Tout le ciel vert se meurt
Le dernier arbre brûle.
The whole green sky is dying. The last tree flares
With a great burst of supernatural rose
Under a canopy of poisonous airs.
Could we imagine our return to prayers
To end in time before time’s final throes,
The green sky dying as the last tree flares?On a Line from Valery Poem Summary line by line
But we were young in judgement, old in years
Who could make peace; but it was war we chose,
To spread its canopy of poisoning airs.
Not all our children’s pleas and women’s fears
Could steer us from this hell. And now God knows
His whole green sky is dying as it flares.
Our crops of wheat have turned to fields of tares.
This dreadful century staggers to its close
And the sky dies for us, its poisoned heirs.
All rain was dust. Its granules were our tears.
Throats burst as universal winter rose
To kill the whole green sky, the last tree bare
Beneath its canopy of poisoned air.
In the haunting verses of Carolyn Kizer On a Line from Valery,” a poignant narrative unfolds, lamenting the irreversible consequences of human actions on the environment.

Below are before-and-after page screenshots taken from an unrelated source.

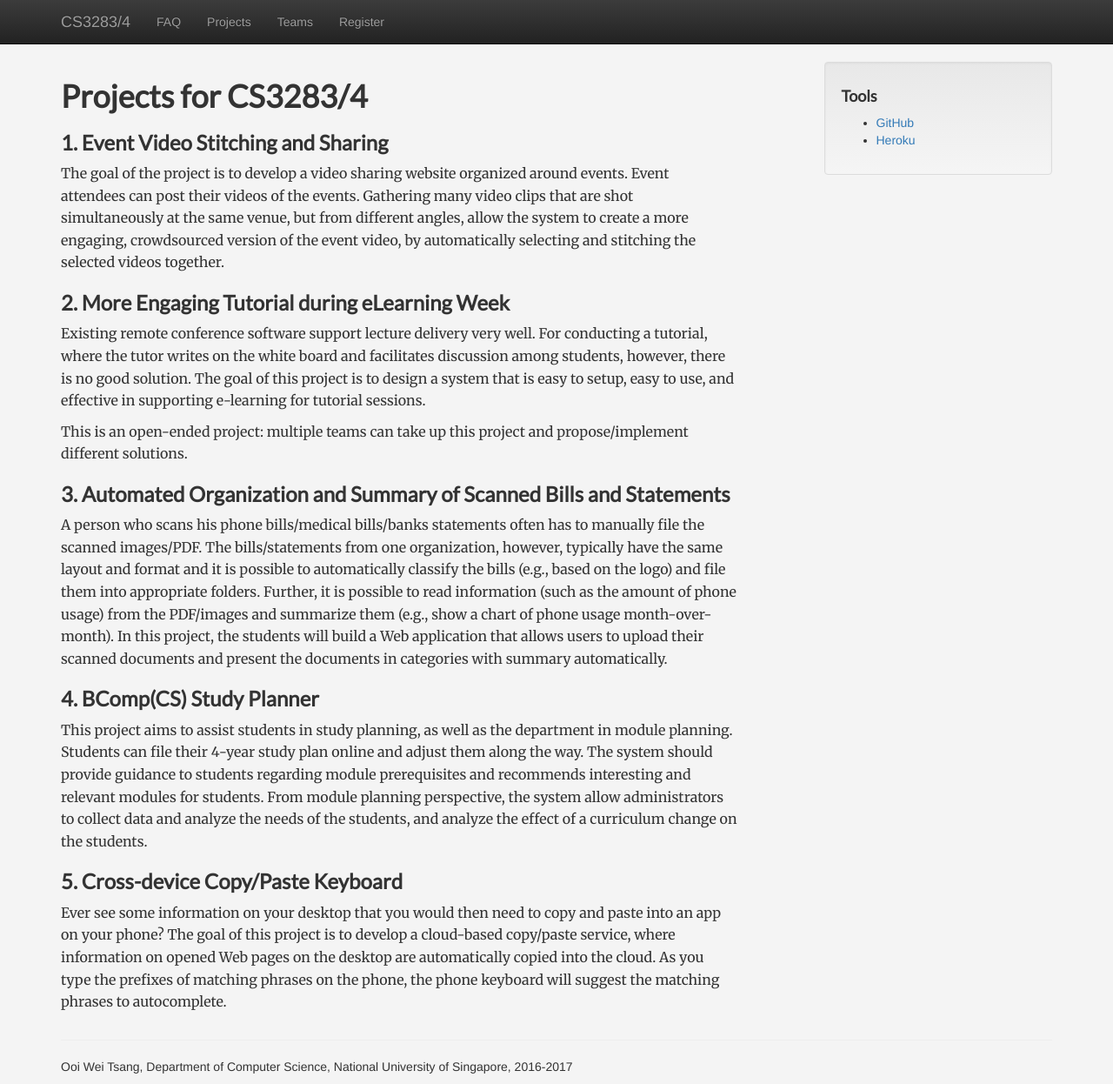
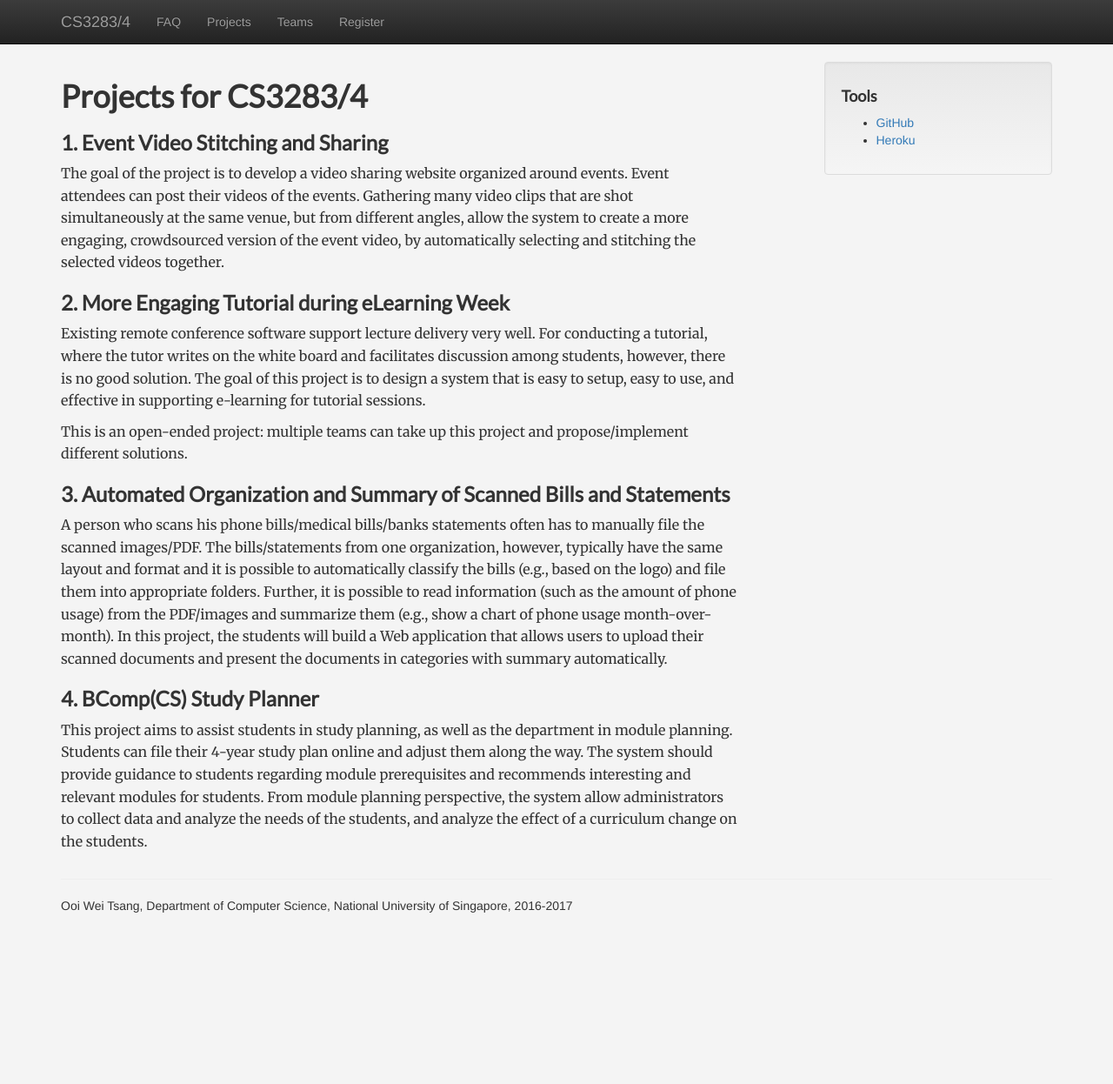
Before and after one commit to nus-mtp/1617, a Jekyll site: the page built from projects.md, in a window 1280 px wide. Shown: the whole page at 87% size. Built offline with Jekyll 4.4.1, drawn with Linux system fonts in a browser that asks for light colours; nearby versions of some CDN libraries; our own code applies the rules of GitHub Pages for plain Markdown files; after the commit the page ends 1061 px from its top, so only the background shows below that.

Commit message:
Remove cross-device copy/paste

```diff
--- a/projects.md
+++ b/projects.md
@@ -17,8 +17,3 @@ A person who scans his phone bills/medical bills/banks statements often has to m
 ### 4. BComp(CS) Study Planner
 
 This project aims to assist students in study planning, as well as the department in module planning.  Students can file their 4-year study plan online and adjust them along the way.  The system should provide guidance to students regarding module prerequisites and recommends interesting and relevant modules for students.  From module planning perspective, the system allow administrators to collect data and analyze the needs of the students, and analyze the effect of a curriculum change on the students.
-
-### 5. Cross-device Copy/Paste Keyboard
-
-Ever see some information on your desktop that you would then need to copy and paste into an app on your phone?  The goal of this project is to develop a cloud-based copy/paste service, where information on opened Web pages on the desktop
-are automatically copied into the cloud.  As you type the prefixes of matching phrases on the phone, the phone keyboard will suggest the matching phrases to autocomplete.
```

The poet paints a vivid picture of a dying world, with the last tree ablaze under a canopy of poisonous air. The plea for a return to prayer as a remedy and the acknowledgment of misguided choices reveal a profound sense of regret.
The century described as dreadful is reaching its close, leaving behind a legacy of desolation. As the green sky dies and the last tree stands bare, Auden’s poem serves as a stark reminder of the ecological devastation wrought by human hands.Where is the theme of the poem?,Which poem tells the story?,What is a tone in a poem?,What is mood in a poem?,What is the moral of why poem?,
How does the poem explore the theme of regret or hindsight in human decision-making?
The poem delves into the speaker’s reflections on the consequences of past choices, expressing regret for opting for war instead of peace.
What is the role of prayer in the poem, and does it offer a solution to the environmental crisis presented?
The poem raises the idea of prayer as a potential solution, questioning whether it could bring about redemption and change the course of environmental devastation.
What is the significance of the reference to the 20th century as “this dreadful century”?
The description of the 20th century as dreadful implies a period marked by significant and regrettable events, possibly including wars and environmental degradation.
How does the poet employ religious and divine imagery to convey the severity of the environmental crisis?
The mention of God’s knowledge and judgment, along with references to prayer, adds a religious dimension to the poem, highlighting the severity of human impact on the natural world.